Aug. 28—Increased federal funding for nuclear power isn't likely to have an impact on Plant Vogtle, according to a Dalton Utilities official.
Dalton Utilities owns 1.6% of Plant Vogtle Units 1 and 2, which were built in the 1970s. The Inflation Reduction Act, approved by Congress earlier this month, includes $30 billion to extend the lives of aging nuclear reactors expected to close in the next decade. Plant Vogtle is near Waynesboro.
"Units 1 and 2 have both received 29-year license extensions that allow the units to operate to years 2047 and 2049 respectively," said Dalton Utilities CEO Tom Bundros.
Dalton Utilities also owns 1.6% of Units 3 and 4, which are under construction. But in July, Dalton Utilities' board voted to end spending on the two new units in return for reduction in its ownership of the units. Dalton Utilities' ownership percentage will not be determined until the final cost of construction of the project has been calculated at the end of the construction.
When those two units were originally announced in 2009, they projected to cost $14 billion and to go online in 2016. The latest forecasts project they will cost more than $30 billion. Unit 3 is expected to go online sometime in 2023 and Unit 4 sometime in 2024.

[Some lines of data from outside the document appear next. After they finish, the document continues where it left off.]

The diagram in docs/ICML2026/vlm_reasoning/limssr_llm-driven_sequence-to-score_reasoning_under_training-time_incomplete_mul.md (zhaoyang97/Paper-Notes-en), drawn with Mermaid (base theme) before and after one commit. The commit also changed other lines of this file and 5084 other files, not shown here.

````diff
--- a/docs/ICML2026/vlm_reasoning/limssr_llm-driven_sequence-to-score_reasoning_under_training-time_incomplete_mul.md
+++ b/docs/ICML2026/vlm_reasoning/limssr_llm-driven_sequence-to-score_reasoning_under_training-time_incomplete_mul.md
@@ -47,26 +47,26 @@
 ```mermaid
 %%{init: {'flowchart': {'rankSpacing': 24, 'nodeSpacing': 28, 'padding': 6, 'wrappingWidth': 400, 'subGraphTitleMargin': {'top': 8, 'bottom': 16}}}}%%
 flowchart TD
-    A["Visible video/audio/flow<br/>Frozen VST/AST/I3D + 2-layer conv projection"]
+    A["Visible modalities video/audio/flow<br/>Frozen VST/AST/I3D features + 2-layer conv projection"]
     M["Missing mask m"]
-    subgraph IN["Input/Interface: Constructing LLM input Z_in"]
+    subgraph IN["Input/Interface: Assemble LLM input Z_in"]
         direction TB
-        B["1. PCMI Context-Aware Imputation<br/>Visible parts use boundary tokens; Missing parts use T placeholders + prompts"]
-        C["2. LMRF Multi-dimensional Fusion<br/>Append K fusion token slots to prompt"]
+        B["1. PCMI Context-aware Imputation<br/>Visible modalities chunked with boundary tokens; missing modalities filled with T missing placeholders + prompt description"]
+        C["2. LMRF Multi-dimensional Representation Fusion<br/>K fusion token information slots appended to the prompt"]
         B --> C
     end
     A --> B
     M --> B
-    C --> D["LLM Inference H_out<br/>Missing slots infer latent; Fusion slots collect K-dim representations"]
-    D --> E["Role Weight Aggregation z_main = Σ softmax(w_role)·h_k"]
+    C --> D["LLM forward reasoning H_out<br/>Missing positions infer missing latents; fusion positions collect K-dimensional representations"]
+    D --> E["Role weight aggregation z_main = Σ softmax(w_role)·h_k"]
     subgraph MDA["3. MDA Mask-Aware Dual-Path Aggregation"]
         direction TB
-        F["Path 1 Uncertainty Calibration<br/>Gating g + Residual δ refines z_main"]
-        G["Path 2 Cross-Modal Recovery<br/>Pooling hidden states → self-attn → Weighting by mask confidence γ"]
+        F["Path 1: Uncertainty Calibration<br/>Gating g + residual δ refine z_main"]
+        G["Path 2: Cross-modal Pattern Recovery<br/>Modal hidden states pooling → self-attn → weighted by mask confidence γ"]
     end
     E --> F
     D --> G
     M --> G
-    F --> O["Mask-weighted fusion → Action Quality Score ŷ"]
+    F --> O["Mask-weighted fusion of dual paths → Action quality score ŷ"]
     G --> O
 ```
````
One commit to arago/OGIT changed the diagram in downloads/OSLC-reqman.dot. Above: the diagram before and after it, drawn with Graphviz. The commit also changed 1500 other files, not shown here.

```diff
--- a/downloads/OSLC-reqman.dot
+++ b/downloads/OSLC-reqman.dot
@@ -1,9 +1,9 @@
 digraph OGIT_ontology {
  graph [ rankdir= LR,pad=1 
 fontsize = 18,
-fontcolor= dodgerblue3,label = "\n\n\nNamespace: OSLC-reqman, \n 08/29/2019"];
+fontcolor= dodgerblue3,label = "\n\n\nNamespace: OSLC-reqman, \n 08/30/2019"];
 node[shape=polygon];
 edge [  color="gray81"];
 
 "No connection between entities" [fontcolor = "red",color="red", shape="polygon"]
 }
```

Oglethorpe Power owns a 30% share of Plant Vogtle, MEAG Power has a 22.7% stake and Georgia Power owns 45.7%.
In August 2018 Georgia Power announced another $2.3 billion in cost overruns, triggering an agreement calling for all four owners to vote to continue the project. Dalton Utilities, Georgia Power and MEAG agreed to continue. But Oglethorpe said it would only continue if there was a cap on construction costs, which would effectively require Georgia Power to cover any additional overruns.
In September 2018 the four owners approved an agreement that allowed the smaller owners to cap their investment in return for some loss of ownership if the costs exceeded $19.2 billion.
In June of this year Oglethorpe Power announced it was exercising its option to cap its spending.